With no football played in the UK for five weeks income has dried up and clubs and leagues are resigned to completing this season behind closed doors, putting a massive financial strain throughout the pyramid from the Premier League down.
And, of course, Albion are desperate to enjoy a fourth season in the Premier League.
Barber said, “I think all of us in the Premier League to some extent have got a particular vested interest. All of us want to stay in the Premier League, that goes without saying.
“Some clubs are in a position where they can win something so clearly they want to win whatever they can win. Some clubs have got the opportunity to move into European competition for the first time, or back into a European competition.
“Everybody in the league has got something to play for in a different way.
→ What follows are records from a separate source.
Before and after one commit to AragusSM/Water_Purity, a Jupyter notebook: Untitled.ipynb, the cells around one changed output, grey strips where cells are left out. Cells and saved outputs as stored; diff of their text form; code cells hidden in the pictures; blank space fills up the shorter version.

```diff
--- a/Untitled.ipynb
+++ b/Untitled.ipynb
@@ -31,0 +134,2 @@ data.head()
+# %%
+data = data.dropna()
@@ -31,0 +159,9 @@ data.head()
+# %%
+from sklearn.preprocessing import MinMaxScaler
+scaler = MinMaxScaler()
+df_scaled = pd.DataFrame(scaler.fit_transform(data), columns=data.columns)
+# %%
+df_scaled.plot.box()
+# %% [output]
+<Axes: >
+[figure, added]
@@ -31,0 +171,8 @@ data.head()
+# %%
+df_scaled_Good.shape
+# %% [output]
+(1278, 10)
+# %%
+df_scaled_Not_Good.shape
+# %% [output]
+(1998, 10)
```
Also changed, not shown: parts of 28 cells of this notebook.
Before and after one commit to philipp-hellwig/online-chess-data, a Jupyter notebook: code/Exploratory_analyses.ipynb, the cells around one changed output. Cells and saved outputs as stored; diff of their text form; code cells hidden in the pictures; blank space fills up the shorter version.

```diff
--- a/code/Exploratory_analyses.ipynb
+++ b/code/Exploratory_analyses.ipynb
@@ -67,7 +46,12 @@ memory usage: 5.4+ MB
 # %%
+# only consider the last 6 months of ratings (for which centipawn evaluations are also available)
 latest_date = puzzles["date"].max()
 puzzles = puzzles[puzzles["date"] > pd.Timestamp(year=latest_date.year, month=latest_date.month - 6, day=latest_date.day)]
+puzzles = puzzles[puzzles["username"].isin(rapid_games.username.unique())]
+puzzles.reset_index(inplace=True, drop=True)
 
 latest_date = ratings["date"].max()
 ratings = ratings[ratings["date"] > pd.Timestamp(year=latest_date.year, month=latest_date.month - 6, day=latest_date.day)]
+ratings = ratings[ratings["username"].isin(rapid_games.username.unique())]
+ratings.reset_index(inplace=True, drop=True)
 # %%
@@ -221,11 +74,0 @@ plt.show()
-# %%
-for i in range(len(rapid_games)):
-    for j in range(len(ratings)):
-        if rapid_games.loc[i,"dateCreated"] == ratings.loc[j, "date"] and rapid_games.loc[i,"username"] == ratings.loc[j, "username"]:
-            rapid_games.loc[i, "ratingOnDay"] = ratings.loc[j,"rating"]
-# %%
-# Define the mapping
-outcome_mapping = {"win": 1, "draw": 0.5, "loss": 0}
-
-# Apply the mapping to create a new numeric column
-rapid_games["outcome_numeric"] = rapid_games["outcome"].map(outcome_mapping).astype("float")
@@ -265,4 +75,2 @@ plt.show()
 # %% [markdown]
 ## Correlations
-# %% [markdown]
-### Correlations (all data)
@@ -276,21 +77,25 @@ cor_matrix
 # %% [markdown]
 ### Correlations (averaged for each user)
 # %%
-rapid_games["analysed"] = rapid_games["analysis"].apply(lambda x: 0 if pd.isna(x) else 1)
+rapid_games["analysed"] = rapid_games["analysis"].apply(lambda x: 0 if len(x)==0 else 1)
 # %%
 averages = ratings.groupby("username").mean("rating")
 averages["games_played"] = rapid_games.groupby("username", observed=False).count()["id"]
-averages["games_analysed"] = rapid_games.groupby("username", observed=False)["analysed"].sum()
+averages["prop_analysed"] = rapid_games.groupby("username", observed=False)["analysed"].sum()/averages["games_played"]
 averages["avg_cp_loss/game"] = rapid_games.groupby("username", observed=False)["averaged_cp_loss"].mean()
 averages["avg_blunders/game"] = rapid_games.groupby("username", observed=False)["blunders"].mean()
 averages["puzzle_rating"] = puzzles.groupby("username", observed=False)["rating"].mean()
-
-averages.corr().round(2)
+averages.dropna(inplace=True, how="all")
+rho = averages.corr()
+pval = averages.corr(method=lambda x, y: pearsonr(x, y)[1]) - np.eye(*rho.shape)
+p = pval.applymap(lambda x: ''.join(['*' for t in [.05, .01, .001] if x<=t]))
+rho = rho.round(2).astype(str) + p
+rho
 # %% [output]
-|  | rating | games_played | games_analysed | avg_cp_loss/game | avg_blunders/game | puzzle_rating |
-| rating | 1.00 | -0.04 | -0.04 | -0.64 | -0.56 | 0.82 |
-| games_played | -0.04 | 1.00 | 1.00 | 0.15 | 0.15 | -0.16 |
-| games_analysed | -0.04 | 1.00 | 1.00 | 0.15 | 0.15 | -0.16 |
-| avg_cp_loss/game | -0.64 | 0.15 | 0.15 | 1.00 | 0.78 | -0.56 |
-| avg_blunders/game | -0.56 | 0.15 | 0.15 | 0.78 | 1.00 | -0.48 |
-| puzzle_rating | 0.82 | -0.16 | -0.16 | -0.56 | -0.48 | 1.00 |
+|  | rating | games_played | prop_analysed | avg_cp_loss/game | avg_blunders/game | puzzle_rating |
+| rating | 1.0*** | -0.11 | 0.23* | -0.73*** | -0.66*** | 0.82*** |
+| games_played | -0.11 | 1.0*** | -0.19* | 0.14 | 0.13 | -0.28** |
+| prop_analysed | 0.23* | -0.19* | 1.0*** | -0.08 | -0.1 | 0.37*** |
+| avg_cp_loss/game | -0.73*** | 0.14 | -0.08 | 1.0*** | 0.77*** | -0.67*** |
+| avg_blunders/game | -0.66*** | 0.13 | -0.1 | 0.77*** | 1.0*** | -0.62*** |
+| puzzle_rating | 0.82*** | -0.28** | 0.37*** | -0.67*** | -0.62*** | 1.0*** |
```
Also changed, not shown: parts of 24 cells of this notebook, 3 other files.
The one great thing about the Premier League is that in order for us to move in any particular direction it requires a significant majority, 14 clubs typically, to change a direction or rule so I think we can be pretty sure that, even if they vote for their own interests, there will be a consensus eventually that gets us to a position that is a right thing for football.”
Financial difficulties will be even more acute in the EFL whose clubs receive solidarity payments from the Premier League.
“I think we are also very aware that we have got a responsibility not just for our own league but also for the money that flows down to the lower levels," said Barber.
"Their own situation is going to be a priority for Premier League clubs at the moment, but we are all very cognisant of the responsibility we have for the wider game.”